One of Ireland's most famous sights, the Cliffs of Moher (Aillte an Mothair, or Ailltreacha Mothair) rise to a height of 203m (666ft). They are entirely vertical and the cliff edge is abrupt. Where access is permitted there's a protecting wall. On a clear day the views are tremendous, with the Aran Islands etched on the waters of Galway Bay.
Northern Ireland's main tourist attraction, the hexagonal basalt columns, (all 38,000 of them including the ones underwater) are amazingly uniform. A recommended walk is from the Giant's Causeway 16km (10mi) east along the coast (not the highway), past Dunseverick Castle to the beach at Whitepark Bay.
Killarney National Park
Enclosed within Killarney's 10,236-hectare (25,280-acre) national park are beautiful Lough Leane (the Lower Lake or 'Lake of Learning'), Muckross Lake and the Upper Lake, as well as the Mangerton, Torc, Shehy and Purple Mountains. Areas of oak and yew woodland stretch for miles. This is wonderful walking and biking country.
Many diverse events and festivals take place around the country over the year. February sees the Dublin International Film Festival. At Easter many small towns hold parades and townsfolk gorge themselves on chocolate eggs. June 16 is Bloomsday in Dublin, with re-enactments of Ulysses and readings throughout the city. Listowel in County Kerry holds a Writers' Week literary festival during June, and there's a Jazz & Blues Festival in Belfast. July is when marching really gets into its stride in Northern Ireland, and every Orangeman hits the streets on the Glorious 12th to celebrate the Protestant victory at the Battle of the Boyne.
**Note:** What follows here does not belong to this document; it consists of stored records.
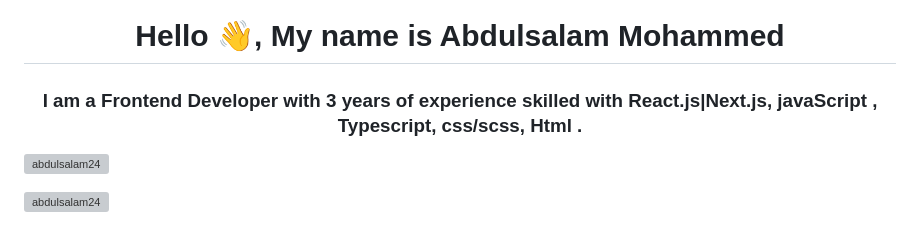
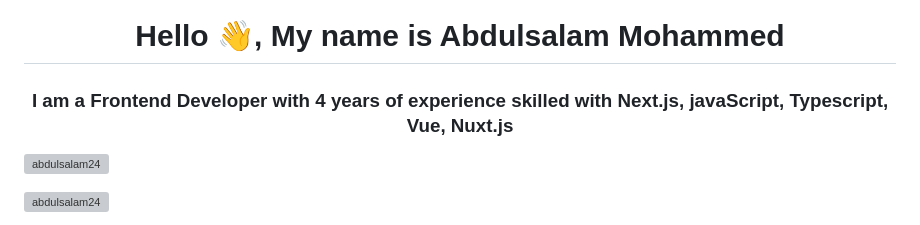
Before and after one commit to Abdulsalam24/abdulsalam24, a Markdown page: README.md, the part around the change. Rendered like a GitHub page; grey boxes are pictures that could not be loaded.

```diff
--- a/README.md
+++ b/README.md
@@ -1,5 +1,5 @@
 <h1 align="center">Hello 👋, My name is Abdulsalam Mohammed</h1>
-<h3 align="center">I am a Frontend Developer with 3 years of experience skilled with React.js|Next.js, javaScript , Typescript, css/scss, Html .</h3>
+<h3 align="center">I am a Frontend Developer with 4 years of experience skilled with Next.js, javaScript, Typescript, Vue, Nuxt.js </h3>
 <p align="left"> <img src="https://komarev.com/ghpvc/?username=abdulsalam24&label=Profile%20views&color=0e75b6&style=flat" alt="abdulsalam24" /> </p>
 
 <p align="left"> <a href="https://github.com/ryo-ma/github-profile-trophy"><img src="https://github-profile-trophy.vercel.app/?username=abdulsalam24" alt="abdulsalam24" /></a> </p>
```
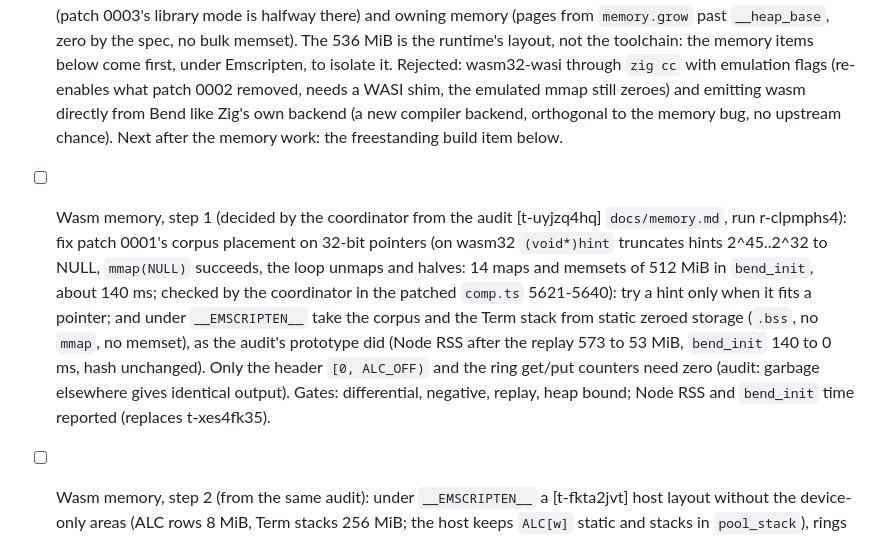
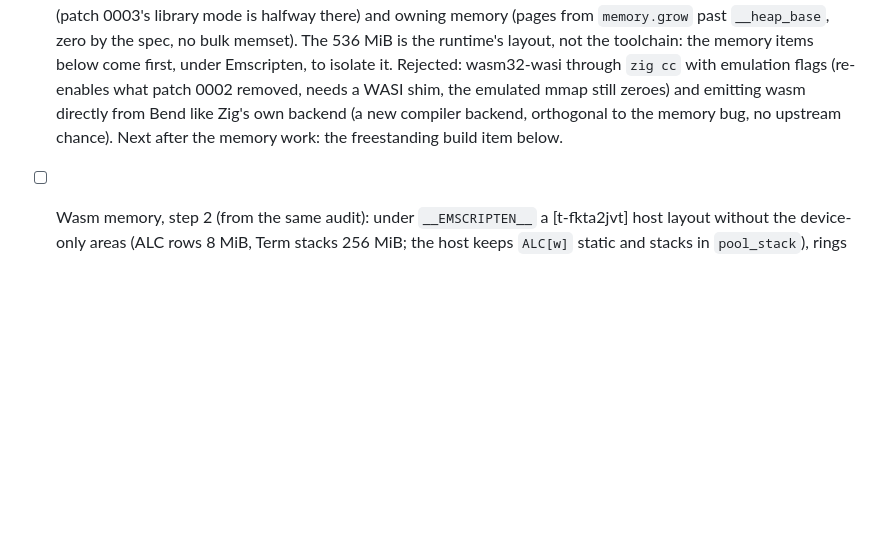
Before and after one commit to rofrol/bend-wasm, a Markdown page: TODO.md, the part around the change. Rendered like a GitHub page; blank space fills up the shorter version.

Commit message:
docs(todo): close t-uyjzq4hq

```diff
--- a/TODO.md
+++ b/TODO.md
@@ -47,19 +47,6 @@ Plan and context: `docs/plan.md`.
   zeroes) and emitting wasm directly from Bend like Zig's own backend (a
   new compiler backend, orthogonal to the memory bug, no upstream chance).
   Next after the memory work: the freestanding build item below.
-- [ ] Wasm memory, step 1 (decided by the coordinator from the audit [t-uyjzq4hq]
-  `docs/memory.md`, run r-clpmphs4): fix patch 0001's corpus placement on
-  32-bit pointers (on wasm32 `(void*)hint` truncates hints 2^45..2^32 to
-  NULL, `mmap(NULL)` succeeds, the loop unmaps and halves: 14 maps and
-  memsets of 512 MiB in `bend_init`, about 140 ms; checked by the
-  coordinator in the patched `comp.ts` 5621-5640): try a hint only when it
-  fits a pointer; and under `__EMSCRIPTEN__` take the corpus and the Term
-  stack from static zeroed storage (`.bss`, no `mmap`, no memset), as the
-  audit's prototype did (Node RSS after the replay 573 to 53 MiB,
-  `bend_init` 140 to 0 ms, hash unchanged). Only the header `[0, ALC_OFF)`
-  and the ring get/put counters need zero (audit: garbage elsewhere gives
-  identical output). Gates: differential, negative, replay, heap bound;
-  Node RSS and `bend_init` time reported (replaces t-xes4fk35).
 - [ ] Wasm memory, step 2 (from the same audit): under `__EMSCRIPTEN__` a [t-fkta2jvt]
   host layout without the device-only areas (ALC rows 8 MiB, Term stacks
   256 MiB; the host keeps `ALC[w]` static and stacks in `pool_stack`),
```
Also changed, not shown: DECISIONS.md (+12 -0 lines).
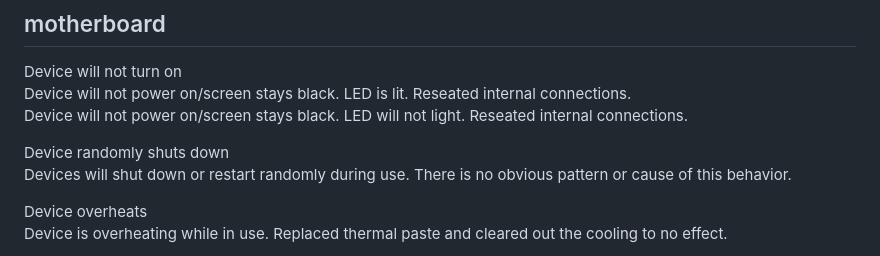
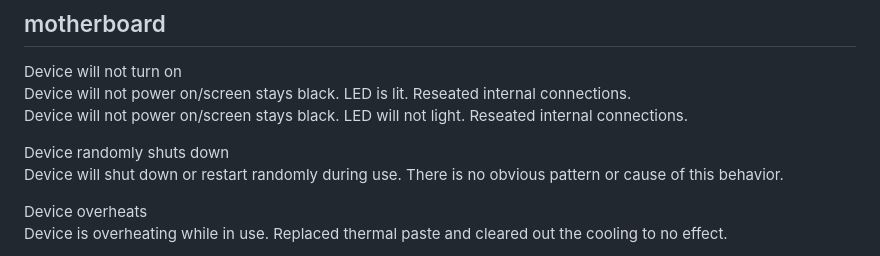
Before and after one commit to HCPS-OTIS/tools, a Markdown page: templates/windows.md, the part around the change. GitHub-like rendering.

```diff
--- a/templates/windows.md
+++ b/templates/windows.md
@@ -11,7 +11,7 @@ Device will not power on/screen stays black. LED is lit. Reseated internal conne
 Device will not power on/screen stays black. LED will not light. Reseated internal connections.
 
 Device randomly shuts down
-Devices will shut down or restart randomly during use. There is no obvious pattern or cause of this behavior.
+Device will shut down or restart randomly during use. There is no obvious pattern or cause of this behavior.
 
 Device overheats
 Device is overheating while in use. Replaced thermal paste and cleared out the cooling to no effect.
```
August is equestrian month, with the Dublin Horse Show and races in Tralee. Also in county Kerry, at Killorglin, the ancient Puck Fair heralds unrestricted drinking for days and nights. In October, Dublin has its Theatre Festival, Ballinasloe in County Galway hosts the country's largest cattle and horse fair, and Kinsale in County Cork is home to Ireland's gourmet festival. In November, Cork has its Film Festival. Christmas is a quiet affair in the countryside, though on 26 December the ancient practice of Wren Boys is reenacted, when groups of children, traditional musicians and Irish dancers perform at area homes, asking donations in exchange for a year's worth of good luck.
When to Go
If you go to Ireland in July or August, you can expect reasonably warm weather, longer days and a lively menu of festivals. However, this is peak season, which presents some challenges if you're wanting a bit of solitude.
Spring and autumn can also be delightful seasons, with smaller crowds of tourists. Winter weather can be downright inhospitable, but Ireland (the west coast in particular) does look beautiful in the rain, and there's nearly always a pub nearby to duck into. However, in many Irish towns restaurants and B&Bs close down around October and don't reopen until Easter. With a few advance phone calls you can avoid getting stranded somewhere with no place to sleep or eat.
Despite its northern latitude, Ireland's climate is moderated by the Gulf Stream, bringing the dregs of Caribbean balminess, as well as turtles and triggerfish. The temperature only drops below freezing intermittently during the winter and snow is scarce. Summers aren't really that hot, rarely hitting 30° C (86° F), but it stays light until around 23:00. Whatever the time of year, be prepared for rain because Ireland is wet. The heaviest rain usually falls where the scenery is best: luscious County Kerry can be drizzle-bound on as many as 270 days of the year. If you do find the rain getting you down you might find some comfort in the Irish saying: 'It doesn't rain in the pub'!